The boundary-breaking project Collapsing Scenery kicked off their February residency, “Rebuilding Babylon," last Wednesday with psychedelic immersive art installations, a noisy live musical performance, and a disquieting reading by Genesis Breyer P-Orridge.
Like the residency, the event was hosted in the basement gallery space of the D’Agostino & Fiore Gallery on the Lower East Side. Contrasting the traditional Picasso show upstairs, Collapsing Scenery created a psychedelic dancefloor filled with synthesized video projections and layers of colorful plexiglass, set to the tune of experimental electronic music.
Collapsing Scenery began five years ago, when artist Don Devore and partner Mickey Madden decided they wanted to just do what they wanted to do, Devore tells The Creators Project. It began with a series of video installations that evolved into a traveling residency series, this month landing back in New York. “We wanted to have this totally mixed bag of the expressions we get into on a daily basis, without being like, ‘strictly acrylic paintings,' or 'strictly beat-oriented music,'" Devore explains.
Providing a platform for performers that the duo personally believe in is also paramount. That night, Devore, Michael Beharie, and Sam Hillmer inaugurated the residency with an experimental noise set, before the legendary Breyer P-Orridge took the stage to recite a gritty, existential poem with the refrain “Humanity is a virus,” set to ominous drone music by Ryan Martin of Dais Records.
A video posted by Collapsing Scenery (@collapsingscenery) on Feb 4, 2016 at 5:35am PST
In the coming month, the space will host a different musical performance each week. Among them are Collapsing Scenery, (also a band in addition to the art project); Marshall Allen, the 91-year-old director of the Sun Ra Arkestra; and more.
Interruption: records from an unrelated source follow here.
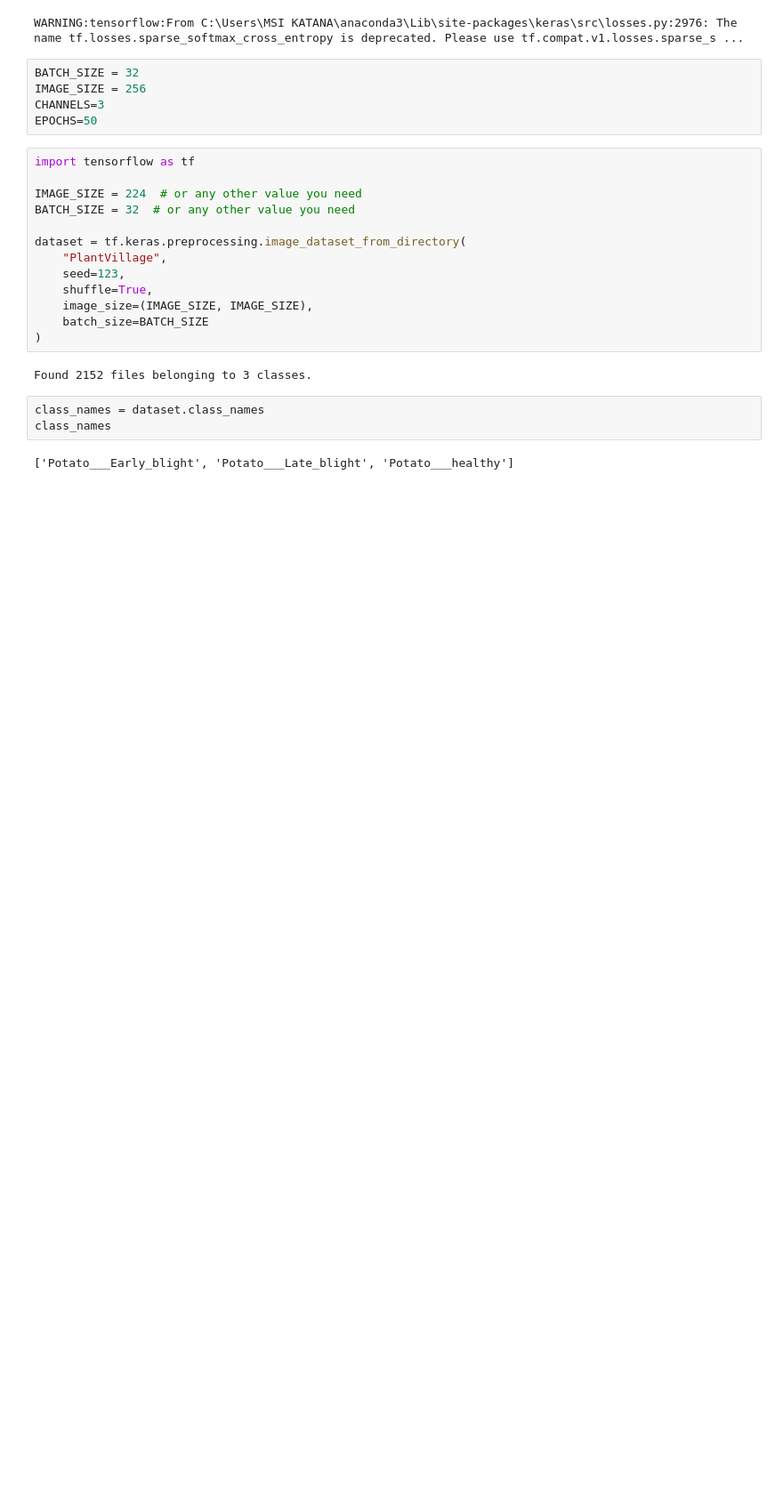
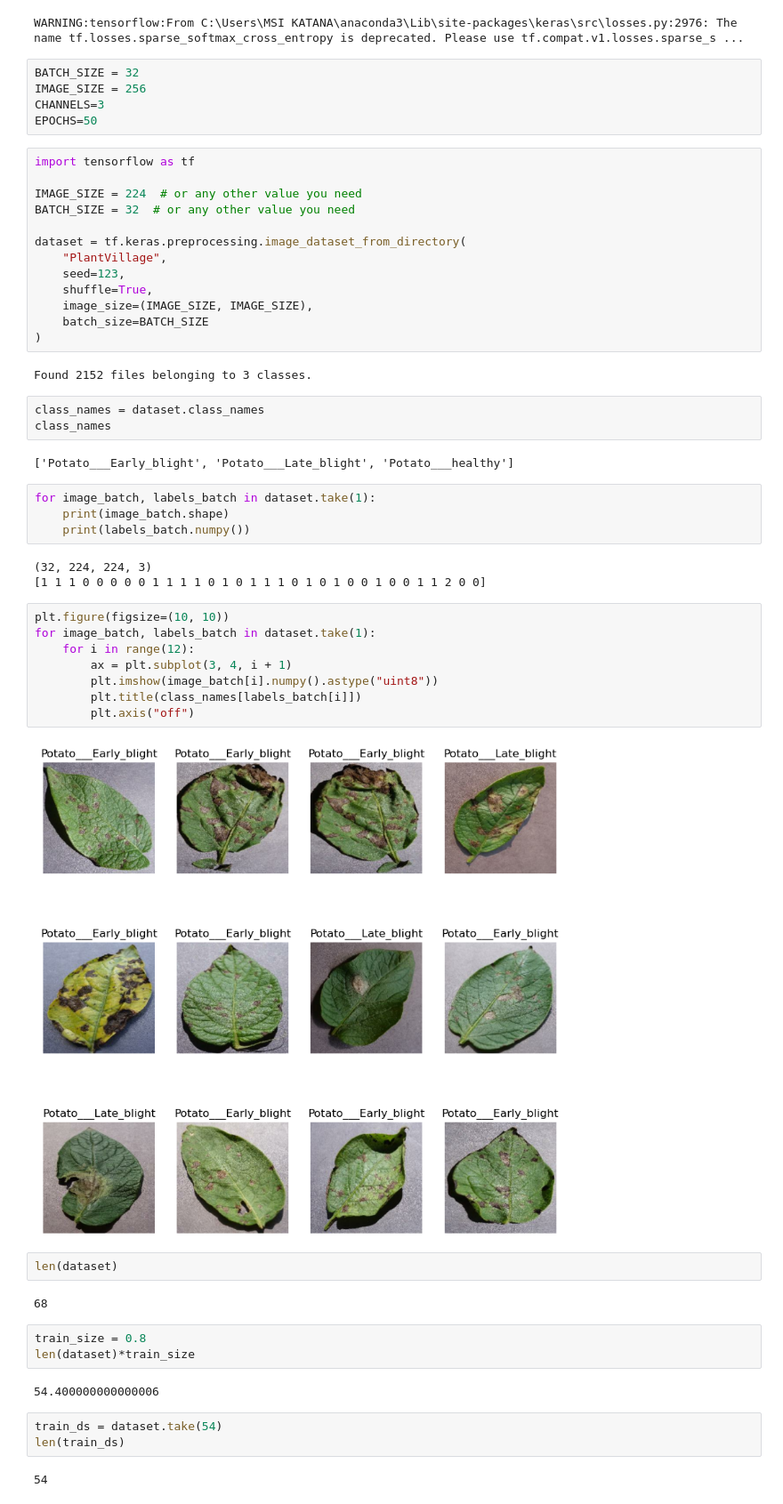
Before and after one commit to Inupa6677/Potato-Disease-Classification, a Jupyter notebook: Untitled.ipynb, the cells around one changed output. Shown: that part at 89% size. Cells and saved outputs as stored; diff of their text form; blank space fills up the shorter version.

```diff
--- a/Untitled.ipynb
+++ b/Untitled.ipynb
@@ -30,3 +30,34 @@ class_names = dataset.class_names
 class_names
 # %% [output]
 ['Potato___Early_blight', 'Potato___Late_blight', 'Potato___healthy']
+# %%
+for image_batch, labels_batch in dataset.take(1):
+    print(image_batch.shape)
+    print(labels_batch.numpy())
+# %% [output]
+(32, 224, 224, 3)
+[1 1 1 0 0 0 0 0 1 1 1 1 0 1 0 1 1 1 0 1 0 1 0 0 1 0 0 1 1 2 0 0]
+# %%
+plt.figure(figsize=(10, 10))
+for image_batch, labels_batch in dataset.take(1):
+    for i in range(12):
+        ax = plt.subplot(3, 4, i + 1)
+        plt.imshow(image_batch[i].numpy().astype("uint8"))
+        plt.title(class_names[labels_batch[i]])
+        plt.axis("off")
+# %% [output]
+[figure, added]
+# %%
+len(dataset)
+# %% [output]
+68
+# %%
+train_size = 0.8
+len(dataset)*train_size
+# %% [output]
+54.400000000000006
+# %%
+train_ds = dataset.take(54)
+len(train_ds)
+# %% [output]
+54
```
Also changed, not shown: parts of 11 cells of this notebook.
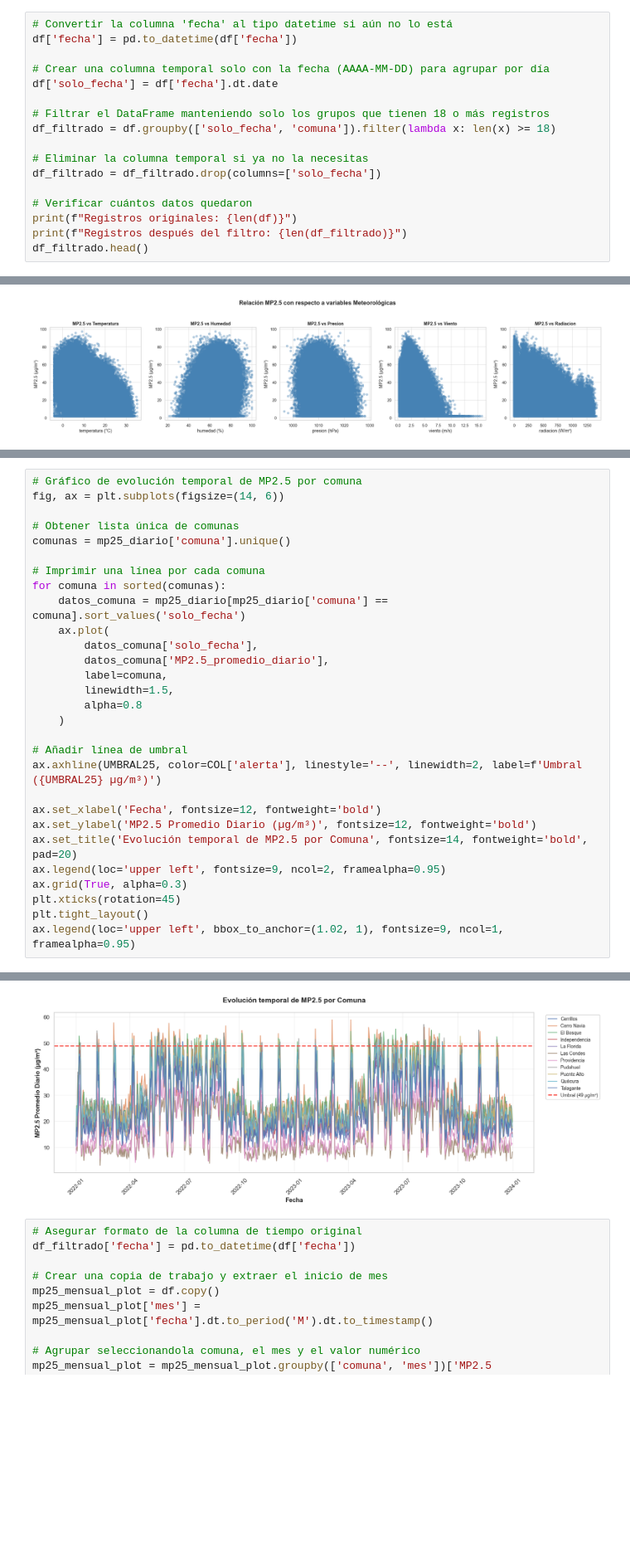
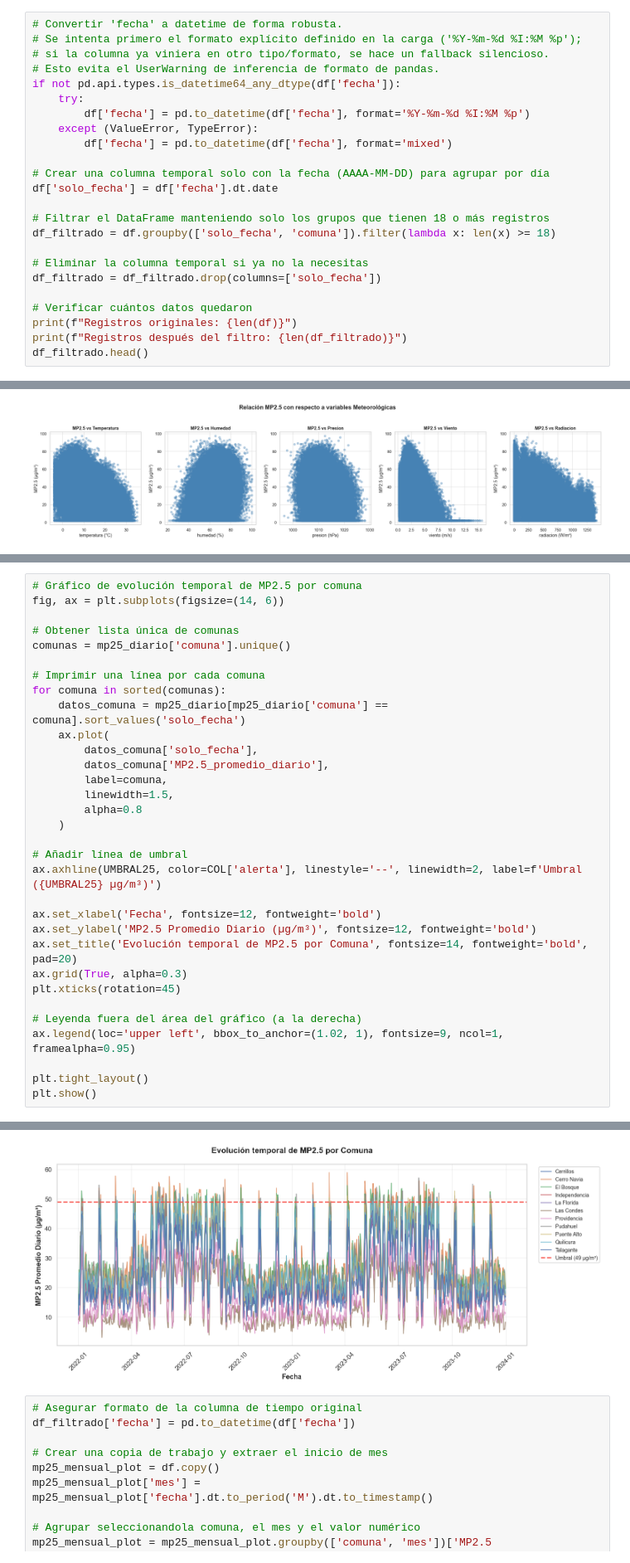
Before and after one commit to Rfcha/abp_cienciadatos, a Jupyter notebook: F3-calidad-aire-santiago/notebooks/01_exploracion.ipynb, the cells around one changed output, grey strips where cells are left out. Shown at 83% size. Saved outputs shown, nothing was run; the diff lists cells and outputs as text; blank space fills up the shorter version.

Commit message:
fix: corrige notebook de exploracion (DataFrame booleano, warnings seaborn y datetime, salida de leyenda)

```diff
--- a/F3-calidad-aire-santiago/notebooks/01_exploracion.ipynb
+++ b/F3-calidad-aire-santiago/notebooks/01_exploracion.ipynb
@@ -215,8 +215,15 @@ Se logra observar en la descripción que con la limpieza se tiene un dataset lim
 
 Existen 2 posibles episodios críticos: El primero es un MP2.5 promedio diario superior a 49 (µg/m³) y el segundo es un MP10 promedio diario superior a 179(µg/m³). Ambos umbrales son concentraciones necesarias para un aire regular. Con estos 2 episodios críticos se podrá definir condiciones meteorológicas y anticipar una alerta. La Normativa ambiental chilena exige que un promedio diario mínimo se calcule con 18Hr. Por lo tanto hay que eliminar filas asociadas a días con menos de 18 hrs muestreados
 # %%
-# Convertir la columna 'fecha' al tipo datetime si aún no lo está
-df['fecha'] = pd.to_datetime(df['fecha'])
+# Convertir 'fecha' a datetime de forma robusta.
+# Se intenta primero el formato explícito definido en la carga ('%Y-%m-%d %I:%M %p');
+# si la columna ya viniera en otro tipo/formato, se hace un fallback silencioso.
+# Esto evita el UserWarning de inferencia de formato de pandas.
+if not pd.api.types.is_datetime64_any_dtype(df['fecha']):
+    try:
+        df['fecha'] = pd.to_datetime(df['fecha'], format='%Y-%m-%d %I:%M %p')
+    except (ValueError, TypeError):
+        df['fecha'] = pd.to_datetime(df['fecha'], format='mixed')
 
 # Crear una columna temporal solo con la fecha (AAAA-MM-DD) para agrupar por día
 df['solo_fecha'] = df['fecha'].dt.date
@@ -398,9 +443,12 @@ ax.axhline(UMBRAL25, color=COL['alerta'], linestyle='--', linewidth=2, label=f'U
 ax.set_xlabel('Fecha', fontsize=12, fontweight='bold')
 ax.set_ylabel('MP2.5 Promedio Diario (µg/m³)', fontsize=12, fontweight='bold')
 ax.set_title('Evolución temporal de MP2.5 por Comuna', fontsize=14, fontweight='bold', pad=20)
-ax.legend(loc='upper left', fontsize=9, ncol=2, framealpha=0.95)
 ax.grid(True, alpha=0.3)
 plt.xticks(rotation=45)
+
+# Leyenda fuera del área del gráfico (a la derecha)
+ax.legend(loc='upper left', bbox_to_anchor=(1.02, 1), fontsize=9, ncol=1, framealpha=0.95)
+
 plt.tight_layout()
-ax.legend(loc='upper left', bbox_to_anchor=(1.02, 1), fontsize=9, ncol=1, framealpha=0.95)
+plt.show()
 # %% [output]
@@ -408,4 +455,4 @@ ax.legend(loc='upper left', bbox_to_anchor=(1.02, 1), fontsize=9, ncol=1, framea
-[figure, old version]
+[figure, new version]
 # %%
 # Asegurar formato de la columna de tiempo original
 df_filtrado['fecha'] = pd.to_datetime(df['fecha'])
```
Also changed, not shown: parts of 6 cells of this notebook.
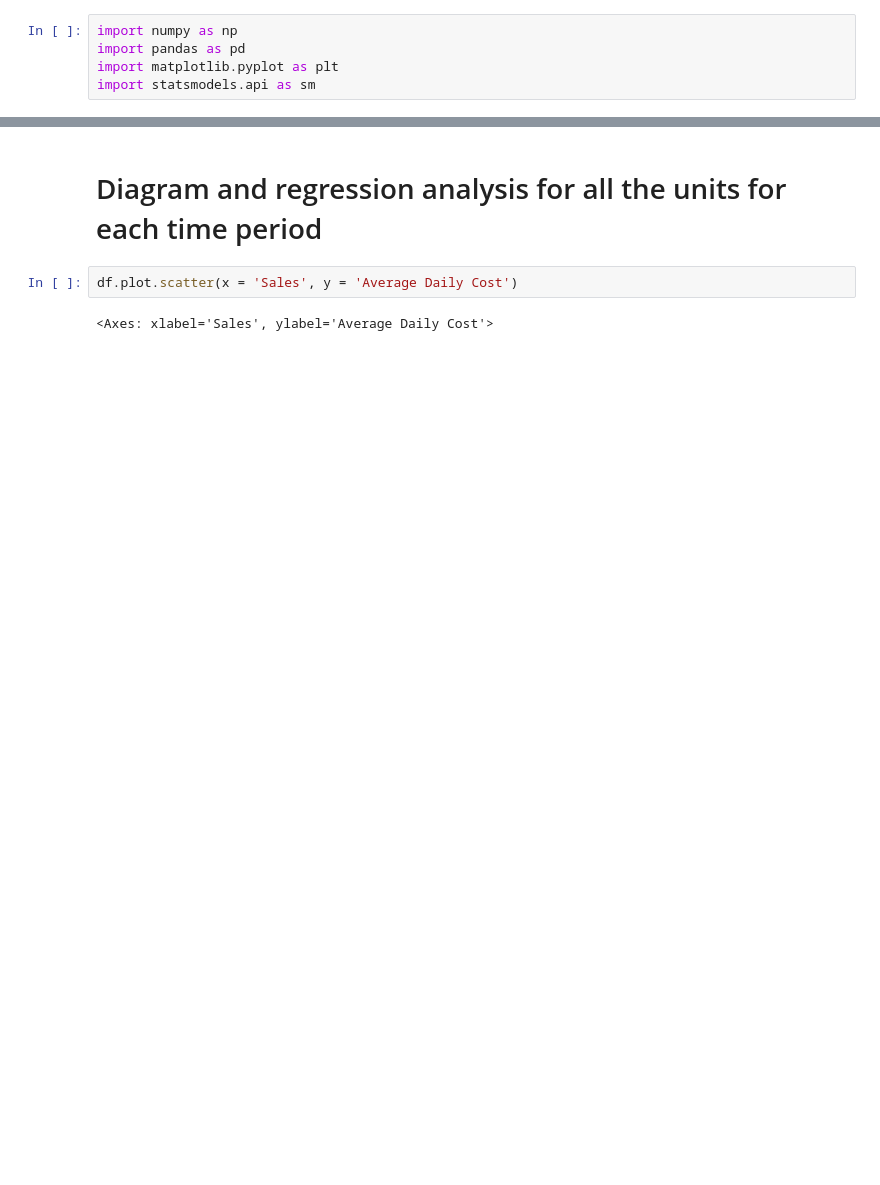
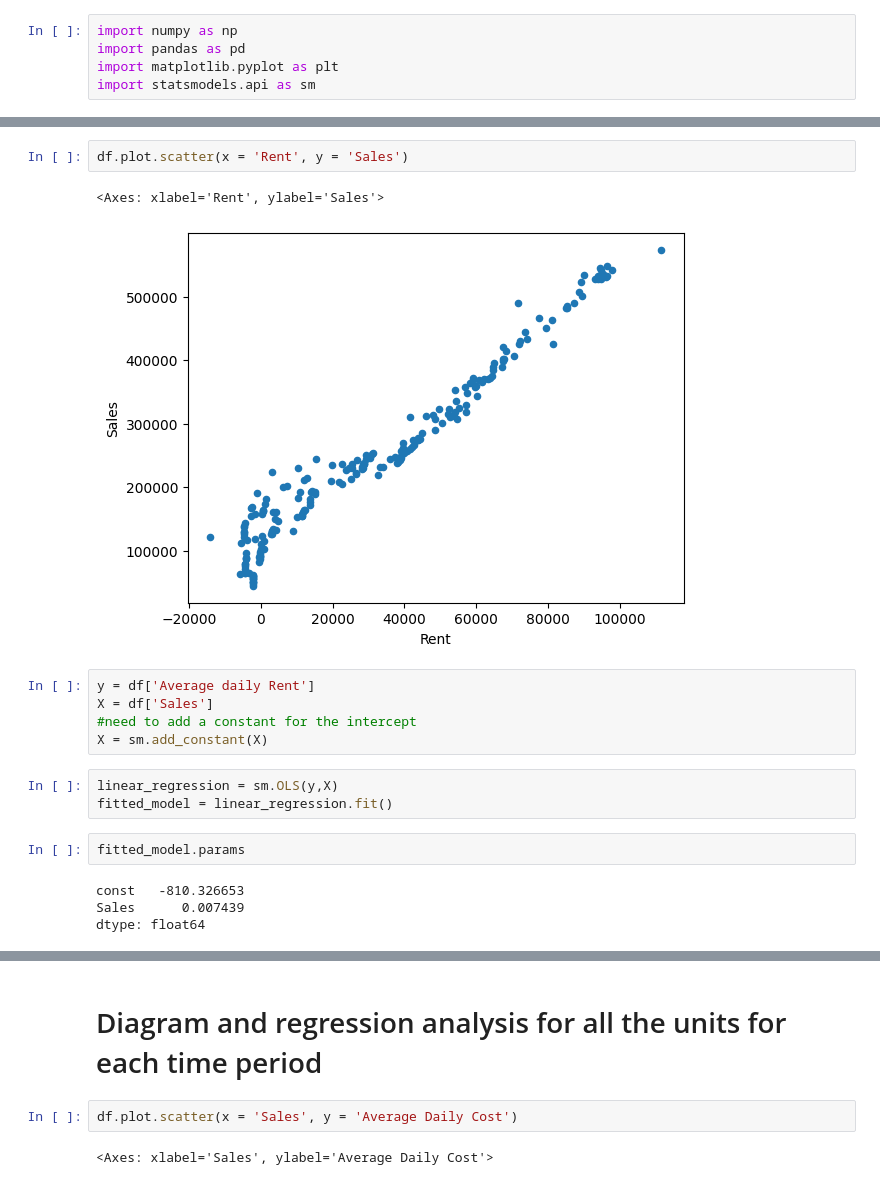
Before and after one commit to aaditkamat/QMB6945-RMS-Project, a Jupyter notebook: Linear Regression.ipynb, the cells around one changed output, grey strips where cells are left out. Drawn from its saved outputs; the diff is of its cells as text; blank space fills up the shorter version.

Commit message:
Update linear regression notebook

```diff
--- a/Linear Regression.ipynb
+++ b/Linear Regression.ipynb
@@ -23,0 +45,19 @@ df
+# %%
+df.plot.scatter(x = 'Rent', y = 'Sales')
+# %% [output]
+<Axes: xlabel='Rent', ylabel='Sales'>
+[figure, added]
+# %%
+y = df['Average daily Rent']
+X = df['Sales']
+#need to add a constant for the intercept
+X = sm.add_constant(X)
+# %%
+linear_regression = sm.OLS(y,X)
+fitted_model = linear_regression.fit()
+# %%
+fitted_model.params
+# %% [output]
+const   -810.326653
+Sales      0.007439
+dtype: float64
```
Also changed, not shown: parts of 31 cells of this notebook, 1 other file.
There will also be a rare book show with original zines for sale; but no word yet on the exact schedule of performances and events.
To learn more about Collapsing Scenery, click here.